BRIEF:
Look through the entries for the string "pptx", and copy each line that holds it.

Segment Start: RECORDED INFORMATION

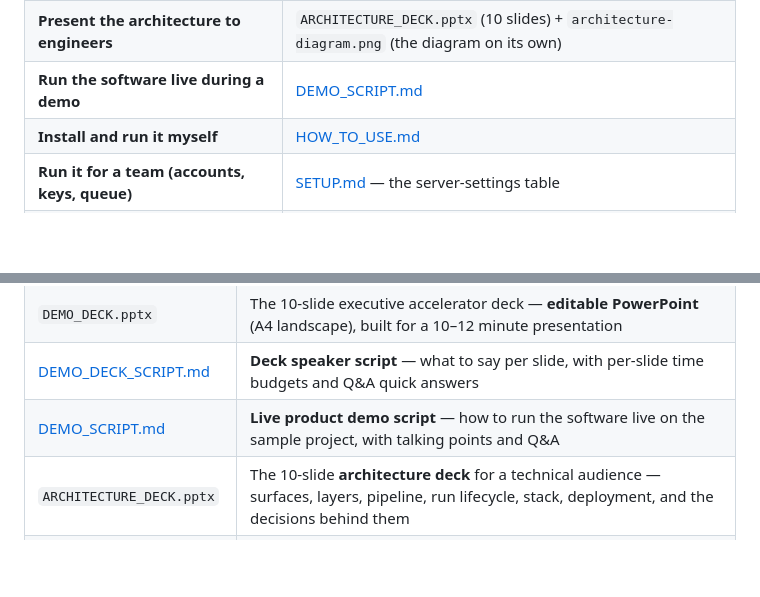
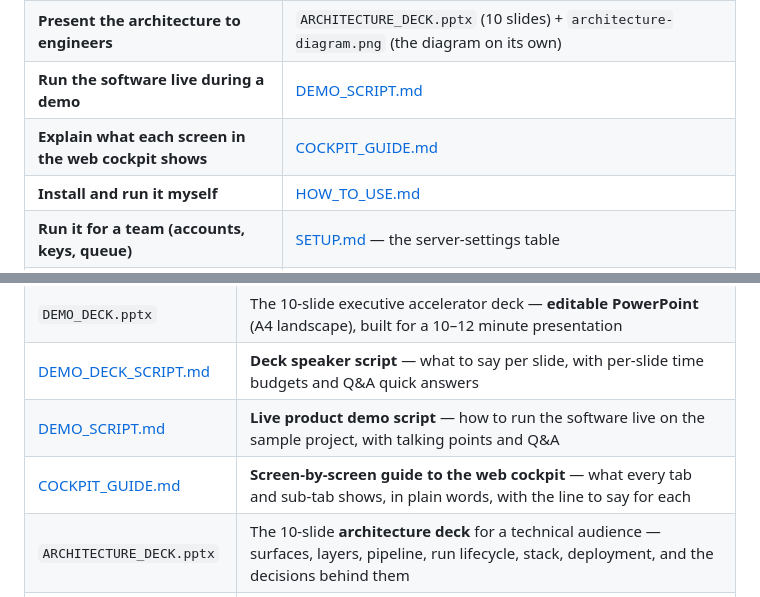
Before and after one commit to Vikaschd04/SAP_Salesforce_Migrator, a Markdown page: docs/README.md, 2 parts joined by grey strips. Drawn GitHub-style; blank space fills up the shorter version.

```diff
--- a/docs/README.md
+++ b/docs/README.md
@@ -15,6 +15,7 @@ This folder is the single home for every project document. Start with whichever
 | **Present the slide deck to management** | `DEMO_DECK.pptx` (10 slides, 10–12 min) + [DEMO_DECK_SCRIPT.md](DEMO_DECK_SCRIPT.md) (what to say per slide, with time budgets) |
 | **Present the architecture to engineers** | `ARCHITECTURE_DECK.pptx` (10 slides) + `architecture-diagram.png` (the diagram on its own) |
 | **Run the software live during a demo** | [DEMO_SCRIPT.md](DEMO_SCRIPT.md) |
+| **Explain what each screen in the web cockpit shows** | [COCKPIT_GUIDE.md](COCKPIT_GUIDE.md) |
 | **Install and run it myself** | [HOW_TO_USE.md](HOW_TO_USE.md) |
 | **Run it for a team (accounts, keys, queue)** | [SETUP.md](SETUP.md) — the server-settings table |
 | **Know what's shipped vs still open** | [ROADMAP_INDUSTRIAL.md](ROADMAP_INDUSTRIAL.md) · [DIFFERENTIATORS.md](DIFFERENTIATORS.md) |
@@ -33,6 +34,7 @@ This folder is the single home for every project document. Start with whichever
 | `DEMO_DECK.pptx` | The 10-slide executive accelerator deck — **editable PowerPoint** (A4 landscape), built for a 10–12 minute presentation |
 | [DEMO_DECK_SCRIPT.md](DEMO_DECK_SCRIPT.md) | **Deck speaker script** — what to say per slide, with per-slide time budgets and Q&A quick answers |
 | [DEMO_SCRIPT.md](DEMO_SCRIPT.md) | **Live product demo script** — how to run the software live on the sample project, with talking points and Q&A |
+| [COCKPIT_GUIDE.md](COCKPIT_GUIDE.md) | **Screen-by-screen guide to the web cockpit** — what every tab and sub-tab shows, in plain words, with the line to say for each |
 | `ARCHITECTURE_DECK.pptx` | The 10-slide **architecture deck** for a technical audience — surfaces, layers, pipeline, run lifecycle, stack, deployment, and the decisions behind them |
 | `architecture-diagram.png` | The full layered architecture as **one image** (2600×1906) — drop it into any deck, doc, or wiki |
 | `build_deck.py` | Regenerates `DEMO_DECK.pptx` from code |
```
Also changed, not shown: docs/COCKPIT_GUIDE.md (added, +185 -0 lines).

Segment End: RECORDED INFORMATION

EXERCISE RESPONSE:
 | **Present the slide deck to management** | `DEMO_DECK.pptx` (10 slides, 10–12 min) + [DEMO_DECK_SCRIPT.md](DEMO_DECK_SCRIPT.md) (what to say per slide, with time budgets) |
 | **Present the architecture to engineers** | `ARCHITECTURE_DECK.pptx` (10 slides) + `architecture-diagram.png` (the diagram on its own) |
 | `DEMO_DECK.pptx` | The 10-slide executive accelerator deck — **editable PowerPoint** (A4 landscape), built for a 10–12 minute presentation |
 | `ARCHITECTURE_DECK.pptx` | The 10-slide **architecture deck** for a technical audience — surfaces, layers, pipeline, run lifecycle, stack, deployment, and the decisions behind them |
 | `build_deck.py` | Regenerates `DEMO_DECK.pptx` from code |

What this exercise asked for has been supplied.